The CX-90 PHEV comes standard with all-wheel drive. Mazda estimates that the electric-only range is 26 miles, and that with a full charge and a full tank, you can get 490 miles of range. But let’s break that down a bit: 490 miles of range is solid, but in my opinion this kind of range is not where this vehicle excels. On a long road trip where the 490-mile figure matters, you would run through the electric battery relatively quickly. But the SUV is not compatible with Level 3 DC fast chargers, so the shortest charge time is 2.5 hours with a Level 2 charger, which isn’t practical on a road trip. So, for the majority of such a trip, I would personally prefer to be in a gas-only CX-90 instead of the PHEV, because of the better all-gas performance.
But this logic changes drastically in a daily driver situation. As mentioned, the battery charges to full in 2.5 hours at a Level 2 charger, and 11 hours with a regular 120-volt Level 1 outlet. I actually found it to be very easy to keep it charged even with a Level 1 at home. In short drives to the gym or the grocery store, where I never depleted the battery fully, the performance is magnificent. The 2.5L 323-horsepower hybrid engine with its 369 lb-ft of torque felt zippy and fast––the Mazda performance that I was expecting. Mazda SUVs are known to be some of the most fun crossovers to drive, and when going on electric and gas power or on electric alone, you really feel this. It has five driving modes: normal, sport, off-road, towing (up to 3,500 pounds) and EV. The most fun I had with it was driving it fully as an EV, but the sport mode was also very fun––as long as the battery was topped up.
It’s when you’re out of power that I felt it lacked that Mazda zip. Driving it on gas power alone, the engine didn’t live up to the posh interior surroundings, for me. On gas alone, it was a more disjointed experience––like with electric engaged alongside the gas you’re enjoying a symphony, and then when you switch to all-gas it’s as if the violin section has gone silent. What you’re left with isn’t bad, but it’s not the full experience.
I came away feeling like anyone looking at this SUV seriously would have to be honest with themselves about how they actually drive versus how they imagine themselves driving. If what you mainly do is make runs to the grocery store, to work, or to take kids to school, then I think this is an excellent luxury SUV that is fun to drive and priced very well for its level of refinement. But, if you’re heading off on long drives every weekend, I think the gas-only version may deliver more of what you need.

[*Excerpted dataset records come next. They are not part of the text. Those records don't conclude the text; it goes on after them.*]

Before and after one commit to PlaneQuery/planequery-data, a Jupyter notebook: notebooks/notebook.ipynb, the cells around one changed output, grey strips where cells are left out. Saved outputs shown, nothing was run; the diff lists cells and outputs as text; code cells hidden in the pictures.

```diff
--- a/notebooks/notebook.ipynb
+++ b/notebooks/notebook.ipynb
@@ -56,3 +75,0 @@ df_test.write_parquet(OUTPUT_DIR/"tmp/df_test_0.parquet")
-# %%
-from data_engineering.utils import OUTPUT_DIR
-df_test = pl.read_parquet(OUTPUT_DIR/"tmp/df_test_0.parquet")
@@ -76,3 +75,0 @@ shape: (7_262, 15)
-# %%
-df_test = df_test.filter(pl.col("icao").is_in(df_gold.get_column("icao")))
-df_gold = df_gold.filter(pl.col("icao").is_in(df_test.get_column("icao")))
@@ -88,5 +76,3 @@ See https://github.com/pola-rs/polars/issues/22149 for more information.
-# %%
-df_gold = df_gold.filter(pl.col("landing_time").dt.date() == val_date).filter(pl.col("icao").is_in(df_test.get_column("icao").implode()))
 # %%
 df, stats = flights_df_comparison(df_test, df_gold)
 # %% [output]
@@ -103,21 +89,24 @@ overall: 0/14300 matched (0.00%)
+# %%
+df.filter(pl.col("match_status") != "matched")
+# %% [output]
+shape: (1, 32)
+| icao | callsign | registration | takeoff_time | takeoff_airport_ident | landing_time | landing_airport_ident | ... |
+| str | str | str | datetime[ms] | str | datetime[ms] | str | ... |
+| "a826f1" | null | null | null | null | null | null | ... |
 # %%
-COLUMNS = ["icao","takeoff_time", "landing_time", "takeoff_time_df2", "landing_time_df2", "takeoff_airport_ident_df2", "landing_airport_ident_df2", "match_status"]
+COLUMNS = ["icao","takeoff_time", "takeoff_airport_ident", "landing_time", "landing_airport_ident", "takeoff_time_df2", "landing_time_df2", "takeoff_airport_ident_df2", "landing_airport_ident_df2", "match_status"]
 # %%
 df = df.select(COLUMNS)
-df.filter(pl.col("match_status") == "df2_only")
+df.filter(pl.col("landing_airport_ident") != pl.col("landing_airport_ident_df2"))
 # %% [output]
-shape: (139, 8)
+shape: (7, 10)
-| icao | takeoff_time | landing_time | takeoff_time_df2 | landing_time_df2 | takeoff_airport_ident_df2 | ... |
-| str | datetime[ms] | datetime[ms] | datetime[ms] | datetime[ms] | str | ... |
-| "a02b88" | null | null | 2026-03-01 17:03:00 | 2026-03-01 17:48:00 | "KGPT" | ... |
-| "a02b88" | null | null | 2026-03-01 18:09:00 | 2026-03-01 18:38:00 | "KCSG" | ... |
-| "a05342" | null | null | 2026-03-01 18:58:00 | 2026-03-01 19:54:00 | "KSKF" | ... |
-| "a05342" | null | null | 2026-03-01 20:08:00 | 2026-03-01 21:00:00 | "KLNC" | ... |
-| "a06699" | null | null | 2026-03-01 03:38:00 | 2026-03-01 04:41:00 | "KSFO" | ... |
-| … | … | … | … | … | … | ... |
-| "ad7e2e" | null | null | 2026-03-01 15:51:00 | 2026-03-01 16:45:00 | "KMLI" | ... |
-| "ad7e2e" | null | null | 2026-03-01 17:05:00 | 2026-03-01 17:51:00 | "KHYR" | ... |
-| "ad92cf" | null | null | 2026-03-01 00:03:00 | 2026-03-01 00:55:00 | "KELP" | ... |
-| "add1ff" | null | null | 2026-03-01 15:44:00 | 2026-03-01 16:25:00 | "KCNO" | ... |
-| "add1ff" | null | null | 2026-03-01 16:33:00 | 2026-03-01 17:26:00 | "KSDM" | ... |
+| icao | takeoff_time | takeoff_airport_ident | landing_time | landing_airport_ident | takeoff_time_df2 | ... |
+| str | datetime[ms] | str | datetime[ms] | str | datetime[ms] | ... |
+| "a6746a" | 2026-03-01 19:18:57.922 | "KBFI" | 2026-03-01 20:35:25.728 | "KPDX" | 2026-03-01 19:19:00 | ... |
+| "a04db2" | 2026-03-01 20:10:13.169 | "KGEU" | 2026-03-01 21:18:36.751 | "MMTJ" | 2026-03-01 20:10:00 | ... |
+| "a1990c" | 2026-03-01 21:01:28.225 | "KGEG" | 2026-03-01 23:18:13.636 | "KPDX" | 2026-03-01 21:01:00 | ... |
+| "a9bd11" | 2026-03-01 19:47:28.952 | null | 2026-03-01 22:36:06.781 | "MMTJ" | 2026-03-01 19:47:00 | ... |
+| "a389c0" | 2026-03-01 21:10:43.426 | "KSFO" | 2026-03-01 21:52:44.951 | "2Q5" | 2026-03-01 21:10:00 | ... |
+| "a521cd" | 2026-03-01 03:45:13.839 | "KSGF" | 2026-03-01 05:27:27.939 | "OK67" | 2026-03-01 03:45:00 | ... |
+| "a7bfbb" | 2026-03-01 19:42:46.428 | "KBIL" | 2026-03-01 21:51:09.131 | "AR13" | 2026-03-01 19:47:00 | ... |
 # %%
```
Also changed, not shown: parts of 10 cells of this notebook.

It’s difficult to drive any electrified vehicle without commenting on the technology and the infrastructure supporting it, which isn’t exactly fair. If I were to hold gas-powered cars to the same standard, I’d have to nitpick all the noises and smells that come with internal combustion that we all take for granted at this point. But because EV technology is evolving more dramatically in real time, it gets way more scrutiny. It is not fair, but it is still the reality of the user experience.
For some users, a plug-in hybrid can be the best of both worlds, but for other users, it may not achieve the best of either. Based on how and where you drive, you may prefer the CX-90’s all-gas sibling, so you know the power you have is always going to be there. Or an all-electric vehicle, so you can do 20-minute charges on the road at direct-current fast charging stations. Or a more traditional hybrid that gives you extra mileage but never needs to be plugged in. There have never been more options for how little or how much you want to electrify your driving experience, but not every option is right for you, and it’s important to go into that decision with open eyes.
The CX-90 is tried and true at this point. As a three-row crossover, it doesn’t have anything left to prove. It is a truly excellent SUV. And while the PHEV version is probably perfect for many, it may not be the best choice for everyone.